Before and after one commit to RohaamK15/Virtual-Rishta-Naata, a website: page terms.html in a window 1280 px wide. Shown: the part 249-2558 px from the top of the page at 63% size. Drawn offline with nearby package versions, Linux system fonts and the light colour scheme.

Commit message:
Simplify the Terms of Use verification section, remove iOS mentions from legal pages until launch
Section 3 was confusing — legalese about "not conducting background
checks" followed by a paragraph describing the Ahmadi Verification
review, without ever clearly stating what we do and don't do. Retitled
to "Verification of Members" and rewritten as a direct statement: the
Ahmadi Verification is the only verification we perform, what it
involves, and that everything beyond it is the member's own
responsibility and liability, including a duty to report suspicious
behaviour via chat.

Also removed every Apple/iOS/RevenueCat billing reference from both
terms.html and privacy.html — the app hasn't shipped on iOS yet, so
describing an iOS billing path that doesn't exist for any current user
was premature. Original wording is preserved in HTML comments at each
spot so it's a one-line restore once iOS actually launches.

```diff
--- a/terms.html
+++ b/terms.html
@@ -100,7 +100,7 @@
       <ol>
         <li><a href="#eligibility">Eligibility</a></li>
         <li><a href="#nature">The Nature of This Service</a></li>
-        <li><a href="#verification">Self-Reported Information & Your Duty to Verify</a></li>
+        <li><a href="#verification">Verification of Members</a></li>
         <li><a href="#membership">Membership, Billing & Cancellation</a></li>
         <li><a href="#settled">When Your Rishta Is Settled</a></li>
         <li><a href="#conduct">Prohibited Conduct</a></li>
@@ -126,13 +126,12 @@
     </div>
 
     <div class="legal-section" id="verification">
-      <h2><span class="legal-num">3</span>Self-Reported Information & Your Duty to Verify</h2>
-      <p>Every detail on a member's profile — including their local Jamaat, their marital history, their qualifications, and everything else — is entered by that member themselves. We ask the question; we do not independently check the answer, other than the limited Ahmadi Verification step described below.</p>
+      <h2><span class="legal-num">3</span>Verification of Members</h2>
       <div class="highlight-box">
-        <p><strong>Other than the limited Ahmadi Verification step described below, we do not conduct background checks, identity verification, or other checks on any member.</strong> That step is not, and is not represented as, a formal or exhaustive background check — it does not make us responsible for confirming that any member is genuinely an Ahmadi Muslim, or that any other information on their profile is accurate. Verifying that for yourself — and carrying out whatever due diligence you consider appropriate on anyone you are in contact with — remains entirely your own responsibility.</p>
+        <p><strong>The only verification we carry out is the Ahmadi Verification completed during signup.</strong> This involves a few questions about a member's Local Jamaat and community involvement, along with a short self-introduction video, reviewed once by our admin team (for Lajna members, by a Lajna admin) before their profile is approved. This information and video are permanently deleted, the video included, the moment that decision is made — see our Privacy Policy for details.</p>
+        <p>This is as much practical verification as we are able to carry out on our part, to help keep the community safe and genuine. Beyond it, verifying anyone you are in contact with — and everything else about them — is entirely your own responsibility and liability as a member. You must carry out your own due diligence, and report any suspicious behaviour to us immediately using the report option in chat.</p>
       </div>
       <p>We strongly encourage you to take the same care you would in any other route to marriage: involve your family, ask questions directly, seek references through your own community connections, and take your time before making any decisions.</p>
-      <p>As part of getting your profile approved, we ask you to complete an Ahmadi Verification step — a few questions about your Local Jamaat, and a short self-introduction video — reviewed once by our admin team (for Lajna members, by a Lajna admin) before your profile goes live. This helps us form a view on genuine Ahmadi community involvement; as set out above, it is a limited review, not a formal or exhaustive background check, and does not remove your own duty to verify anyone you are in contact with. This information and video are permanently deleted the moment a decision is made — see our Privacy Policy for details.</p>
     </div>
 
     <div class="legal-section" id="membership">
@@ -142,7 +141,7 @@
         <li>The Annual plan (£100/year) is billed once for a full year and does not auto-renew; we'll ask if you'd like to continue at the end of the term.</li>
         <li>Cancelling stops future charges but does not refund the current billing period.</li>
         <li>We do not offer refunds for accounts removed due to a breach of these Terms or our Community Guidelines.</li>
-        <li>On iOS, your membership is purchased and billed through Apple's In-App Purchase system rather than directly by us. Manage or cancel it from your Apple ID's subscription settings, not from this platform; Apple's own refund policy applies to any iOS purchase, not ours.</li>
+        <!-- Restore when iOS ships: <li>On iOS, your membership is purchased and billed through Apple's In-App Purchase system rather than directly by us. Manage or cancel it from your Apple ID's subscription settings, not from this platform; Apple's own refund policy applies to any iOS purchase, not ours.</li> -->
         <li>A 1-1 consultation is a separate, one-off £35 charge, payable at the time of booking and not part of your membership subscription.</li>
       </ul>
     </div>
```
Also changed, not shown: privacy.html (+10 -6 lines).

--

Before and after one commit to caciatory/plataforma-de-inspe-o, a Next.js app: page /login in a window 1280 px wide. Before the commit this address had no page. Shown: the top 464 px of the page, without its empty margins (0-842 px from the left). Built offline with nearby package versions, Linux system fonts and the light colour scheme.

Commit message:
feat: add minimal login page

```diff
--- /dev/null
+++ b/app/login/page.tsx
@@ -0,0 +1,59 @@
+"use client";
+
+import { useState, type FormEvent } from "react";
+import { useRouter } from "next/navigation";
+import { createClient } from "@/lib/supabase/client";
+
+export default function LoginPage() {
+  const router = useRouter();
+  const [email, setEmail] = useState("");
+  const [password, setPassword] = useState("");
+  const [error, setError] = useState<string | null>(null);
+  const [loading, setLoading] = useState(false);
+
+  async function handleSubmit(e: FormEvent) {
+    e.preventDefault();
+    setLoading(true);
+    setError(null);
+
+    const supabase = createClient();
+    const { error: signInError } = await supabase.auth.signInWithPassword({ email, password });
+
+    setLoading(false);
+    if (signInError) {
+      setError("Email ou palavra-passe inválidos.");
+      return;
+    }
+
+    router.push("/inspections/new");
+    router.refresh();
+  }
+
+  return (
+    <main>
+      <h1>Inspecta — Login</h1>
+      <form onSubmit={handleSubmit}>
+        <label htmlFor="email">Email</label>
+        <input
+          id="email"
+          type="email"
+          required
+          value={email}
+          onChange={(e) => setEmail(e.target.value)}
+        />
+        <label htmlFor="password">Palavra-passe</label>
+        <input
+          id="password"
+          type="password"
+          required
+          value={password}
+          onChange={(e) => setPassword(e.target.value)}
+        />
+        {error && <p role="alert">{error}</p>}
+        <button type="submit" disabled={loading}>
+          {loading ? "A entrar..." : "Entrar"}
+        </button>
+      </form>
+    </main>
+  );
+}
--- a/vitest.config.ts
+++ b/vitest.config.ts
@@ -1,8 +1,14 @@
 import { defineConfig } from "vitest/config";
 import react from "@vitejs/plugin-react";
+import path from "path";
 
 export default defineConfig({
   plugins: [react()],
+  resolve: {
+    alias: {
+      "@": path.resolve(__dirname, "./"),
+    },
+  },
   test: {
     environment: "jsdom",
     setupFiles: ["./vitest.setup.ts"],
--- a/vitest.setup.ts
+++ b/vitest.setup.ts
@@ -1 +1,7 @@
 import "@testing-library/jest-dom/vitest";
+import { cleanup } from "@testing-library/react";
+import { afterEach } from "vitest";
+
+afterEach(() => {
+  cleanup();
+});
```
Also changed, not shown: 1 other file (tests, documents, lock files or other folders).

* * *

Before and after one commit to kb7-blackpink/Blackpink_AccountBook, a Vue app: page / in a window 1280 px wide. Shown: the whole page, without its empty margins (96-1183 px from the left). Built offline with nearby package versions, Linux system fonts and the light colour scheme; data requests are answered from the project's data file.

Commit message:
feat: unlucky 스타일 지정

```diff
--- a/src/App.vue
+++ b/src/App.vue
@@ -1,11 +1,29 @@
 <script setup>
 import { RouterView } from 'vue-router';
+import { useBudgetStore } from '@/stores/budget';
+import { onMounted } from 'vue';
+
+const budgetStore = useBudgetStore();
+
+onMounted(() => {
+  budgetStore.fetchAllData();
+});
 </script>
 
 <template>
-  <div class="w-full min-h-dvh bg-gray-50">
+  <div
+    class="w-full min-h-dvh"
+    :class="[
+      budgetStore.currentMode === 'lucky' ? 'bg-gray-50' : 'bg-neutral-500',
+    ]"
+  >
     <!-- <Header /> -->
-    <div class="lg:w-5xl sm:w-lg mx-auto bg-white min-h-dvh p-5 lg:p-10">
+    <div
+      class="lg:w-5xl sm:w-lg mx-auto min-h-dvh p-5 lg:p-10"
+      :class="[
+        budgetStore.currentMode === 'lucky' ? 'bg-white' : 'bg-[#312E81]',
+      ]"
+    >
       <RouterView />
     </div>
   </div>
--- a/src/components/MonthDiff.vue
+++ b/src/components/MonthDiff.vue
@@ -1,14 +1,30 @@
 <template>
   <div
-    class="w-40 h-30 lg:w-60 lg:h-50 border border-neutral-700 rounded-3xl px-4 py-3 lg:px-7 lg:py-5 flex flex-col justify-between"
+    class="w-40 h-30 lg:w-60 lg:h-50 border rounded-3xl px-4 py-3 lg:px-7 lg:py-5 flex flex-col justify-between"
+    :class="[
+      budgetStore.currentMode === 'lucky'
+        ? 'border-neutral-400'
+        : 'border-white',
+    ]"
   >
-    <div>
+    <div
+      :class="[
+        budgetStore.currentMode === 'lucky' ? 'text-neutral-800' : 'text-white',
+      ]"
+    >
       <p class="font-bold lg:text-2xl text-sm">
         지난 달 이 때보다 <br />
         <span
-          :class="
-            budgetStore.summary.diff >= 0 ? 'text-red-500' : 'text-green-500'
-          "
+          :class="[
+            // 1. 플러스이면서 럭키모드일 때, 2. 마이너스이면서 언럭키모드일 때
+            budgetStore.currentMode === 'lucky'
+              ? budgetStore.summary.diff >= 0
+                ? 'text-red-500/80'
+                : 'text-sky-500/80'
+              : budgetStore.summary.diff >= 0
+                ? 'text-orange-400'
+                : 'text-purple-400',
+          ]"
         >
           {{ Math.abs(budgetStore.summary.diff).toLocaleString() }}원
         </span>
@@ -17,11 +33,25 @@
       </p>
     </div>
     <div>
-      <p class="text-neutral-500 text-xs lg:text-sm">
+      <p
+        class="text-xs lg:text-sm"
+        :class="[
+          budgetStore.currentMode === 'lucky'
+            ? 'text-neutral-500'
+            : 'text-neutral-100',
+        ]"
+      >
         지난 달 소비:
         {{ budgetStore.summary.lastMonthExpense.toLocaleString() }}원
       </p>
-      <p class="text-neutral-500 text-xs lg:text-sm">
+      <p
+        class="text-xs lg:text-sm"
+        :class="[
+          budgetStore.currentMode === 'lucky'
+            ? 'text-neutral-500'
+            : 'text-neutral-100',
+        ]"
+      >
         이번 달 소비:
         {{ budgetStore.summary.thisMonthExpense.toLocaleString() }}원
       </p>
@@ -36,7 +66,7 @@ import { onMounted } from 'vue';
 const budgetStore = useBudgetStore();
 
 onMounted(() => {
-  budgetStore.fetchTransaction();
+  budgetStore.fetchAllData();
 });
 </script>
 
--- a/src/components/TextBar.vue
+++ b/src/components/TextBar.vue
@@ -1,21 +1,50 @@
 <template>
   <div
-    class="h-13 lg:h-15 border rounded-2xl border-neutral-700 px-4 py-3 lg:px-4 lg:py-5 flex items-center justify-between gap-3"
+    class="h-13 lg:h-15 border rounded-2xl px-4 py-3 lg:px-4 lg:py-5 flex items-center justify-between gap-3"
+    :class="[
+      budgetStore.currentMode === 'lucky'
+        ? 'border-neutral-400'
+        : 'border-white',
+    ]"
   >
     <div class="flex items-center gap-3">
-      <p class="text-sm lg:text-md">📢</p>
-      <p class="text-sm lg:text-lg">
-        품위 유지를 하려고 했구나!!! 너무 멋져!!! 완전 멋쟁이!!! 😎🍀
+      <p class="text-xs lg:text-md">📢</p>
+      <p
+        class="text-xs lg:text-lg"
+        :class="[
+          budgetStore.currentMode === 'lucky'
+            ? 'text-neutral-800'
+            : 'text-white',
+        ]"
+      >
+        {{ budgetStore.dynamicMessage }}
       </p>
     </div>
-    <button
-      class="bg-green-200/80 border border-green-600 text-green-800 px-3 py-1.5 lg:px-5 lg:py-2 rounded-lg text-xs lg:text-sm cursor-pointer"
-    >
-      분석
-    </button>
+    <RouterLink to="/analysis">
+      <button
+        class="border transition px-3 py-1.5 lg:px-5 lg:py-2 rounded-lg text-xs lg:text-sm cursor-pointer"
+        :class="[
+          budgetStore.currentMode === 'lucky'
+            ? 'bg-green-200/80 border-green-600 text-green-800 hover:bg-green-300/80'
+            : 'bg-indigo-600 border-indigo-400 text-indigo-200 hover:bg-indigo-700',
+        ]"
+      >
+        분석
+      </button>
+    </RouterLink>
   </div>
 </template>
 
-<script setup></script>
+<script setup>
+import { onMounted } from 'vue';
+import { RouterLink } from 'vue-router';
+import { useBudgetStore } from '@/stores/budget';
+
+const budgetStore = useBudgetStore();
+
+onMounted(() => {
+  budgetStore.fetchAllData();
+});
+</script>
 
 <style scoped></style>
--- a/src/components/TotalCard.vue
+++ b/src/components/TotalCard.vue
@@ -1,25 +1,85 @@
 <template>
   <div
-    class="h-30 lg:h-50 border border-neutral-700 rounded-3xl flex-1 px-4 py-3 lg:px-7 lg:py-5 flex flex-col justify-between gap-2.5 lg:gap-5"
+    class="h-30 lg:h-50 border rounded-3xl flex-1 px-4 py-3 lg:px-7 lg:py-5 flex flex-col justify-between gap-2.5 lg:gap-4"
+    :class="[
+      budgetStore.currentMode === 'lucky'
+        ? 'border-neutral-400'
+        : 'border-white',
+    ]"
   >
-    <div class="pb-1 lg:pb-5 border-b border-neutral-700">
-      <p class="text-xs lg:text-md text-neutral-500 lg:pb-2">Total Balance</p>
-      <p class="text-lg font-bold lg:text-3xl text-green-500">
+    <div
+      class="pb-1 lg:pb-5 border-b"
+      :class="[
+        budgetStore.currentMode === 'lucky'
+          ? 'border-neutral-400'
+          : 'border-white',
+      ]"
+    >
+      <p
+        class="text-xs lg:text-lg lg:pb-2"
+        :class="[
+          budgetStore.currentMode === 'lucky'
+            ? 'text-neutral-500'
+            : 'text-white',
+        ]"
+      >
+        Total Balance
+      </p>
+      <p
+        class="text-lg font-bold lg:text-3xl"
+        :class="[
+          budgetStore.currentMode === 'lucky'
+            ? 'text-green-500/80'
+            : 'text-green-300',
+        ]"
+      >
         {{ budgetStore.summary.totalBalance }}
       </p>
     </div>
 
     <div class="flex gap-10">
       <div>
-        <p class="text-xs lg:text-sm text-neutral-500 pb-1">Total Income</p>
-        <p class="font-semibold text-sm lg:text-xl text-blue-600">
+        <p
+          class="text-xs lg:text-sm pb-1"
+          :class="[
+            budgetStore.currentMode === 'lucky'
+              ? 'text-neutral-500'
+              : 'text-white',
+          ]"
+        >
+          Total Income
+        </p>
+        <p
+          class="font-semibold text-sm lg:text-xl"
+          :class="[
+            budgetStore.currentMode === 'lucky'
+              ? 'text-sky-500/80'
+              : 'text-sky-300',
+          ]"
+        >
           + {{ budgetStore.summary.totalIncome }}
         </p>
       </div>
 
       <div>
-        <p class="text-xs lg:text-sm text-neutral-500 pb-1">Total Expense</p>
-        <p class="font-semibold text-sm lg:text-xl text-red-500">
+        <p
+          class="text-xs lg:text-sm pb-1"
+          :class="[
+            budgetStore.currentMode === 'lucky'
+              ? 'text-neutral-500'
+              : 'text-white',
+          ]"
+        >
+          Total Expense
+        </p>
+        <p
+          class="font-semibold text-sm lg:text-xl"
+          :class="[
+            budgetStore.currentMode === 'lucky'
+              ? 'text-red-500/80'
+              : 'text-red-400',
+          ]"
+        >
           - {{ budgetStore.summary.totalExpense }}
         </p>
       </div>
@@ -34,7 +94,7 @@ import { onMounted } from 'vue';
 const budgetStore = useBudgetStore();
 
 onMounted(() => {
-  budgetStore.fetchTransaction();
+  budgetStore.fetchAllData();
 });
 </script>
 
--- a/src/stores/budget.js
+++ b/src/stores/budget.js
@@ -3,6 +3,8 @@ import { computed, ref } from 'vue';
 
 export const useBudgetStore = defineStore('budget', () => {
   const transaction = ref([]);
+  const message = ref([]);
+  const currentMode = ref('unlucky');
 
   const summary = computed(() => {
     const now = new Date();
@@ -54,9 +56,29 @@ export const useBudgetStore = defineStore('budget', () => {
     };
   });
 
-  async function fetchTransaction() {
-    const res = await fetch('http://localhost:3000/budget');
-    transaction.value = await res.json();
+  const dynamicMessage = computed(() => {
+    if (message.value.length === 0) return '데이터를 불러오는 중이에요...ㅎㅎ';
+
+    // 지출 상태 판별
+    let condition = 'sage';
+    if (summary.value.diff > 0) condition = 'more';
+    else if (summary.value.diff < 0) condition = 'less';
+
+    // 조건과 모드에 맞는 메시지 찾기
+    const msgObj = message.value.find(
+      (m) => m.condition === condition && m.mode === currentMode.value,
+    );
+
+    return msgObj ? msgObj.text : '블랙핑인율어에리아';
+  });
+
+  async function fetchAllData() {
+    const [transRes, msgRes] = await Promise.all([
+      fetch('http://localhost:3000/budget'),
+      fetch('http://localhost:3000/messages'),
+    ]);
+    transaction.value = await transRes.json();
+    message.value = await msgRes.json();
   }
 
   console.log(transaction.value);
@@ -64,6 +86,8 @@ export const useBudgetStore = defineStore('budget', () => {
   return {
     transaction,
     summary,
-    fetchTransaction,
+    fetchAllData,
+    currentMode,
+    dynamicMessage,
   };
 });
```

* _Work to complete_
Return solely the number of lines in the data that include the word "useState".

* _Written reply_
5